* _EXERCISE INPUT_
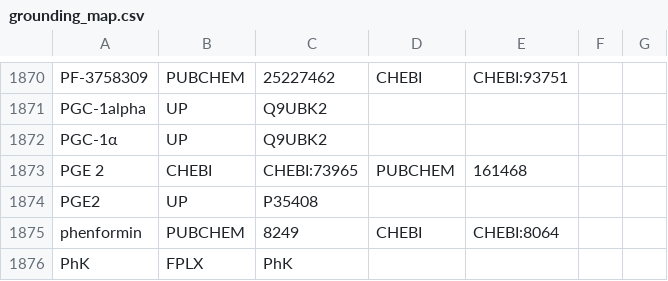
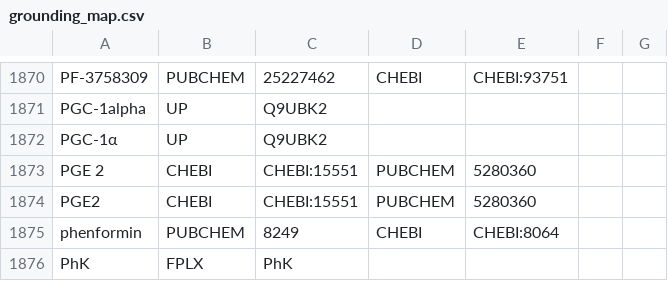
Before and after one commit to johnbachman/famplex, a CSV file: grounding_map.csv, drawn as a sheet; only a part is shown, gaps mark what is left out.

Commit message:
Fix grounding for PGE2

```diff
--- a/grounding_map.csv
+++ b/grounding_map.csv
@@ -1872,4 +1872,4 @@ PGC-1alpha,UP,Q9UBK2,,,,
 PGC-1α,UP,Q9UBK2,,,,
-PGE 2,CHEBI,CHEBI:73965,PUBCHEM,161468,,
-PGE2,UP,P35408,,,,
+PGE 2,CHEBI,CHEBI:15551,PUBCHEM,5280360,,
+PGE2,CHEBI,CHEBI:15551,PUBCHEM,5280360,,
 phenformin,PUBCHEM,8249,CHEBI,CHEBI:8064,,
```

==

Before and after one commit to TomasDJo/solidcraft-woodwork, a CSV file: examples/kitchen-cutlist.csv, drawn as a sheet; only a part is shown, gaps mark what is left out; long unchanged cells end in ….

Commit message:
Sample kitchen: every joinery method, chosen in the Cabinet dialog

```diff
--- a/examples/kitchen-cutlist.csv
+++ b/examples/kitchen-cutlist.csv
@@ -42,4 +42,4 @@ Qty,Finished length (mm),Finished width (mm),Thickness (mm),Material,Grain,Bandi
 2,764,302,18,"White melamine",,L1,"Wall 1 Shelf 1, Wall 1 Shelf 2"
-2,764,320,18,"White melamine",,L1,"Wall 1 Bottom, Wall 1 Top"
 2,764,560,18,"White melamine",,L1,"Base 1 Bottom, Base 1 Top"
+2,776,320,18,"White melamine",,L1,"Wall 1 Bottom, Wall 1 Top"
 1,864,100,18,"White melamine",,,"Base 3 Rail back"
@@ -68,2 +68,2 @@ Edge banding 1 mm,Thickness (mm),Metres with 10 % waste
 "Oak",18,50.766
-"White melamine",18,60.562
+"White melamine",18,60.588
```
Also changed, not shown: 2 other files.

* _TASK TO CARRY OUT_
Of the lines above, copy each one that contains the word "shown".

* _WORKED SOLUTION_
Before and after one commit to johnbachman/famplex, a CSV file: grounding_map.csv, drawn as a sheet; only a part is shown, gaps mark what is left out.
Before and after one commit to TomasDJo/solidcraft-woodwork, a CSV file: examples/kitchen-cutlist.csv, drawn as a sheet; only a part is shown, gaps mark what is left out; long unchanged cells end in ….
Also changed, not shown: 2 other files.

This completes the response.